* What you need to do *
Lines with "bmkg": report how many there are in the listing below, giving the number and nothing else.

Extracted data Block Start

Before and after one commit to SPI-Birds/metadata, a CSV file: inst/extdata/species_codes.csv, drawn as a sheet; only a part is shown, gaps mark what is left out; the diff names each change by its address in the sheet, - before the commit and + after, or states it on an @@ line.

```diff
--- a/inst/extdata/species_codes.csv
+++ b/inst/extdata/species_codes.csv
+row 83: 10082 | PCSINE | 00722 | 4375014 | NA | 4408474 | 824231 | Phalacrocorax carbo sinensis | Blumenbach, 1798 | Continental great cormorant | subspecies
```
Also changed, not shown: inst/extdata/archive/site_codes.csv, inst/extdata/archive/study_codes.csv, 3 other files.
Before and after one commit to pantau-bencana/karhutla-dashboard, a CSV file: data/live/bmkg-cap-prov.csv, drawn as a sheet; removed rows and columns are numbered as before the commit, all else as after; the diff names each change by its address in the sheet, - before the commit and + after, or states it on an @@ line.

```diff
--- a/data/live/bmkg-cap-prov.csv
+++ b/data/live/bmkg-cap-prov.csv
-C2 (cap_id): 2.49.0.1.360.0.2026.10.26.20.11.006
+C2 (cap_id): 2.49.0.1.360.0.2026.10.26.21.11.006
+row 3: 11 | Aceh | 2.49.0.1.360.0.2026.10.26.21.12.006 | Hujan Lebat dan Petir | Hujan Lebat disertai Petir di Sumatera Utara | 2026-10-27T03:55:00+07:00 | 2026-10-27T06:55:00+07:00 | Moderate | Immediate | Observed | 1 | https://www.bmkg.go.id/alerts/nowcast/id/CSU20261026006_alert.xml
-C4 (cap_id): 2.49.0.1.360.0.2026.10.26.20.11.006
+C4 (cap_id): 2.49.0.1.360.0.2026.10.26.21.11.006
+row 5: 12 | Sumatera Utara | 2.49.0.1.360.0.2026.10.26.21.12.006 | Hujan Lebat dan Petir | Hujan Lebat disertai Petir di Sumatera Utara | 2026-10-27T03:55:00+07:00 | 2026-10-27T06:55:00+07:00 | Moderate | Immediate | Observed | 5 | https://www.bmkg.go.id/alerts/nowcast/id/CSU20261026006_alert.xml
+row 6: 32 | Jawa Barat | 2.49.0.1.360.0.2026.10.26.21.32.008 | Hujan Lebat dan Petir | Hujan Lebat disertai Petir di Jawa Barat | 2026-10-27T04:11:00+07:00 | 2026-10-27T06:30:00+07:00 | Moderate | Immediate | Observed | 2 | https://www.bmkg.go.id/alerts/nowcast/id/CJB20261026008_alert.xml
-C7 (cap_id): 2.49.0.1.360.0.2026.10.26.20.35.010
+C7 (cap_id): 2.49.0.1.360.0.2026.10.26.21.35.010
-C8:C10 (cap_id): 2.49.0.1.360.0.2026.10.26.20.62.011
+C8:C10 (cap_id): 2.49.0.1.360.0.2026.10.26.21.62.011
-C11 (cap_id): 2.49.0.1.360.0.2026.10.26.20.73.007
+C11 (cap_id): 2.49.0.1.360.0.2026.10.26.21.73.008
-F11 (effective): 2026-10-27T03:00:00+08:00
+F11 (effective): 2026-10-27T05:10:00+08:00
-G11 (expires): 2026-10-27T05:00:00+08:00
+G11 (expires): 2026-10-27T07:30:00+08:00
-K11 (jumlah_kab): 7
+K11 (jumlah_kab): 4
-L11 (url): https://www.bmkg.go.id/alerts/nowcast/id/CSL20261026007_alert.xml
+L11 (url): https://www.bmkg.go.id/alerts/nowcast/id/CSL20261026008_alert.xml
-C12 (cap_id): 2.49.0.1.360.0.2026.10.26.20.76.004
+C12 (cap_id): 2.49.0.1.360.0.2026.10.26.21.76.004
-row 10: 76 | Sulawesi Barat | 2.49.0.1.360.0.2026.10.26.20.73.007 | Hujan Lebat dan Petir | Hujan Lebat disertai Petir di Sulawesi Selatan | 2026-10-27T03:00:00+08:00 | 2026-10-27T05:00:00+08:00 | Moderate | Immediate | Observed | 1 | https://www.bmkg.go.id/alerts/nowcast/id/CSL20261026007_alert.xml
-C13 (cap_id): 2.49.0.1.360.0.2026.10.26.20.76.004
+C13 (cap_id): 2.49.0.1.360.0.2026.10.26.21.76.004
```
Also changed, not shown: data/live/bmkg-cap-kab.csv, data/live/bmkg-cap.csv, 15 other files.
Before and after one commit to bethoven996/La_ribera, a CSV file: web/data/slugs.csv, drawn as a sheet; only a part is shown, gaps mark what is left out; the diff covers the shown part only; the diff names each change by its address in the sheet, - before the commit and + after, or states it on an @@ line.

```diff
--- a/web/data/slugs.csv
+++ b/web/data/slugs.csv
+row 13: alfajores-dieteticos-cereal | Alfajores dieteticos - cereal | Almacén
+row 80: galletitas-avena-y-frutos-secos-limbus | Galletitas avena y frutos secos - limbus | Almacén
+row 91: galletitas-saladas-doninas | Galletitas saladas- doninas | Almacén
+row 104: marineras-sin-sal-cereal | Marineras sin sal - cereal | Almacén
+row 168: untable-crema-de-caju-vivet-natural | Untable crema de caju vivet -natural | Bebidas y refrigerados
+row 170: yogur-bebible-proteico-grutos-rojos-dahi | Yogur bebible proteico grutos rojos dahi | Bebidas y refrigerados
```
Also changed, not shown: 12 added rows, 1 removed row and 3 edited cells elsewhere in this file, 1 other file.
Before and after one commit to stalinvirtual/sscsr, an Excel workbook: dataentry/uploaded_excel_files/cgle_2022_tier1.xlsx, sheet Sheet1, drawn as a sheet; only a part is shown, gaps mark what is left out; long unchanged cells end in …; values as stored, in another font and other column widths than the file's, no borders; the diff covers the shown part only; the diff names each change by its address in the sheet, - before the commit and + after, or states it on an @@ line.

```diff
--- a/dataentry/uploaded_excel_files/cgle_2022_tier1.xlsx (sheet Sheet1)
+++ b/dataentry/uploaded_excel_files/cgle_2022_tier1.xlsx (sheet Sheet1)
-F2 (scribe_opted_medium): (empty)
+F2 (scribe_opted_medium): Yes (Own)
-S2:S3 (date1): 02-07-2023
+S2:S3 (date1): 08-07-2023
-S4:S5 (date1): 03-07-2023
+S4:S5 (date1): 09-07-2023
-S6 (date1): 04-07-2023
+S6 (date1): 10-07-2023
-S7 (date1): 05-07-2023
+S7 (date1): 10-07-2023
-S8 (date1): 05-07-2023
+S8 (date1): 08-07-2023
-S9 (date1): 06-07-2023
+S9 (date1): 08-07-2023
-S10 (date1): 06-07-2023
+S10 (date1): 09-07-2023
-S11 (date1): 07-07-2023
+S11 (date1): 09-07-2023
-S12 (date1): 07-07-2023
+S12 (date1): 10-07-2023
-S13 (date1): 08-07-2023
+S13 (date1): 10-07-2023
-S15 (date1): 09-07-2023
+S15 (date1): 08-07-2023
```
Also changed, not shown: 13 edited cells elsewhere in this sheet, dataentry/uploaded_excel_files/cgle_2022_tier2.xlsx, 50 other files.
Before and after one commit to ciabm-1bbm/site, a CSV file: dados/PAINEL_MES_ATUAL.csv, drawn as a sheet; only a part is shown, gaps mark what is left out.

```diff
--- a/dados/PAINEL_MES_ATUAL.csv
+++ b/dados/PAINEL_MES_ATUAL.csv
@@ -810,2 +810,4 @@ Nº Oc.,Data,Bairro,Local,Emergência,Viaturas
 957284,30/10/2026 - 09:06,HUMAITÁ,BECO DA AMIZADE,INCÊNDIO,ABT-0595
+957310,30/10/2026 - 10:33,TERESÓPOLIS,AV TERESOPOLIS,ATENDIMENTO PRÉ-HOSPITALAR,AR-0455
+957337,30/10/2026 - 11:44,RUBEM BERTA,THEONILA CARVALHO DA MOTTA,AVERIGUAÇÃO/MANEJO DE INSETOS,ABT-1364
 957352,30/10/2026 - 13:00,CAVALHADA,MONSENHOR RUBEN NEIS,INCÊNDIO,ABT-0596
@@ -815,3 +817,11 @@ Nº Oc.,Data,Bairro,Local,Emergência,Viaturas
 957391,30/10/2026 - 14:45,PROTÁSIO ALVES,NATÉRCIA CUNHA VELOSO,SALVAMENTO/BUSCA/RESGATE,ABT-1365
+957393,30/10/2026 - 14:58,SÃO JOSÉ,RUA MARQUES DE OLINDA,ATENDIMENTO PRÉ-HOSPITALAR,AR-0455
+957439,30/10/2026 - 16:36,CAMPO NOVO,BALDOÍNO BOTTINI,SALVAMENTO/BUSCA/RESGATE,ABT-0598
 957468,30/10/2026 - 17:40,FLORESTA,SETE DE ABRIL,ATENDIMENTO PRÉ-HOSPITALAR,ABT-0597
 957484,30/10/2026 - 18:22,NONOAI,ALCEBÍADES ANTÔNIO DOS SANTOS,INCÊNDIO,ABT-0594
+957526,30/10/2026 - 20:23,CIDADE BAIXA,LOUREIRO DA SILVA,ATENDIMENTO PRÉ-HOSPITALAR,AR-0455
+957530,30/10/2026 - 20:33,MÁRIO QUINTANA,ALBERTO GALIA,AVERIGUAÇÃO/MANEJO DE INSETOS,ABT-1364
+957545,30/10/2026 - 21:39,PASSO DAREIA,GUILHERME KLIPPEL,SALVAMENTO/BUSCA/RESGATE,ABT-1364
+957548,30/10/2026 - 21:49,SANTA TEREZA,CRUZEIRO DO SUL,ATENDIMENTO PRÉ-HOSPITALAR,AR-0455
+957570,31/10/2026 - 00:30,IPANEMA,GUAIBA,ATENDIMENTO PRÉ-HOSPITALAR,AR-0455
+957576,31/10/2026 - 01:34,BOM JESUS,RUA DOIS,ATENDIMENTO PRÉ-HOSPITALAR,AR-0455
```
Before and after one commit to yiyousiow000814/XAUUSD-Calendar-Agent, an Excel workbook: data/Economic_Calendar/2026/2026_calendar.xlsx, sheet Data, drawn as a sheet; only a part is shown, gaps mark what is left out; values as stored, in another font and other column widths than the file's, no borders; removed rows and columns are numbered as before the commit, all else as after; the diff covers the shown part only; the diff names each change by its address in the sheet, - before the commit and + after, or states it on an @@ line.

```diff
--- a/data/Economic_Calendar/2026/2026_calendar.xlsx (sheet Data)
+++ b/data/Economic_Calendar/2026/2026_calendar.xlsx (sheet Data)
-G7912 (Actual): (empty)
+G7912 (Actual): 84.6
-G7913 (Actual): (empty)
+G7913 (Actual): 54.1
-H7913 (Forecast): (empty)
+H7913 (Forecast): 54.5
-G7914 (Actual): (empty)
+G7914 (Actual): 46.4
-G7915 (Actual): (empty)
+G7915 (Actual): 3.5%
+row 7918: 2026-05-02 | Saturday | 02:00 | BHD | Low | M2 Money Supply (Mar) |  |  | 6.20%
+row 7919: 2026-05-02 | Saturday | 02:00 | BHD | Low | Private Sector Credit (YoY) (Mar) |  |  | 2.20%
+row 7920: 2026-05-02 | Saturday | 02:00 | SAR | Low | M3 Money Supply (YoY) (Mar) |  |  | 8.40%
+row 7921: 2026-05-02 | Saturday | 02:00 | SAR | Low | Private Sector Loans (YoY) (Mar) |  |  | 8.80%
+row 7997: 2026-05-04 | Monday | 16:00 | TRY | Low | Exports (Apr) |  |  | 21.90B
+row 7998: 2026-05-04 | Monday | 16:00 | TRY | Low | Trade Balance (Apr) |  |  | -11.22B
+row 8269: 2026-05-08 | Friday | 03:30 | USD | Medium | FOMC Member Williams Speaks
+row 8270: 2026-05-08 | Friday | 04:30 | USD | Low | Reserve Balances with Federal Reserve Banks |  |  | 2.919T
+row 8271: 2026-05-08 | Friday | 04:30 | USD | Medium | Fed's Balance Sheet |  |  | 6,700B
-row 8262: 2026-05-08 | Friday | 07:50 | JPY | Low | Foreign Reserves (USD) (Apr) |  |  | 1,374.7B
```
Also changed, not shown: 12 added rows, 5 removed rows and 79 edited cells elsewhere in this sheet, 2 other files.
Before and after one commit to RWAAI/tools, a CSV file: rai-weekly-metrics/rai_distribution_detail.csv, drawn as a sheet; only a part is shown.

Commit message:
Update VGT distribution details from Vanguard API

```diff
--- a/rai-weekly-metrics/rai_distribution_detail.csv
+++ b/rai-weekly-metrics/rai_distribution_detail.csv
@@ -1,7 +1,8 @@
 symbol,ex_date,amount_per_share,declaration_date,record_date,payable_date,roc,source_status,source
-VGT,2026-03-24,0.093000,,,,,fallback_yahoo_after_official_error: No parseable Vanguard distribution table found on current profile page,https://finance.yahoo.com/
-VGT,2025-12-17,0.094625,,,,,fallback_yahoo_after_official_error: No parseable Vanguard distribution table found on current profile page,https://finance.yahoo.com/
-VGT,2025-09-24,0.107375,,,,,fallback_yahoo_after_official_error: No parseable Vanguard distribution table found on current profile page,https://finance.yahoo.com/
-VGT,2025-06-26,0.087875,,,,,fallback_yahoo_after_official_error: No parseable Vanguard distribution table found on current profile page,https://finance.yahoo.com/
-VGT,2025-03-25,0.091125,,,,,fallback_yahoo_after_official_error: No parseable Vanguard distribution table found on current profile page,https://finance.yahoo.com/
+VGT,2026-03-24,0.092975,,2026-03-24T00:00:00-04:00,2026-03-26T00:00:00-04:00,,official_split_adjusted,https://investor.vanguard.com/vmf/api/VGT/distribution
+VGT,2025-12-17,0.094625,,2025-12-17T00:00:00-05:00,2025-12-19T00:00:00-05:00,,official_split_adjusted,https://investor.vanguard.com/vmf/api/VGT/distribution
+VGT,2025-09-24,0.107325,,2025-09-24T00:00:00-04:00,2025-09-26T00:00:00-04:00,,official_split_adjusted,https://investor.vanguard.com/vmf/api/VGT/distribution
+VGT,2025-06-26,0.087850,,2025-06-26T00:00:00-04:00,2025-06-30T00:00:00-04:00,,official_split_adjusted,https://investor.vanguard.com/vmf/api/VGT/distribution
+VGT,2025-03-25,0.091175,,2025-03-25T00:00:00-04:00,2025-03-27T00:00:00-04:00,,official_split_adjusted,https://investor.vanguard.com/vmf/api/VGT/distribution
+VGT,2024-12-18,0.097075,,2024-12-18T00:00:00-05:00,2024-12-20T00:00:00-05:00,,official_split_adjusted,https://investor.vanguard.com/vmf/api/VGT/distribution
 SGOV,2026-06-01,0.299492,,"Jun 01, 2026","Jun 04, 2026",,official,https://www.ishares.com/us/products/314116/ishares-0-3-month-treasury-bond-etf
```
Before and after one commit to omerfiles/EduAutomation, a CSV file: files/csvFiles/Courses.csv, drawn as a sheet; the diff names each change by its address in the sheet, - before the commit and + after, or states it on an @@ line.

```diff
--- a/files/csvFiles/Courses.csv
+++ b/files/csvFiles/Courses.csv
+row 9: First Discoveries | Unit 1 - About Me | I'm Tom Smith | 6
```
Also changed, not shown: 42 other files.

Extracted data Block End

* Completed task *
10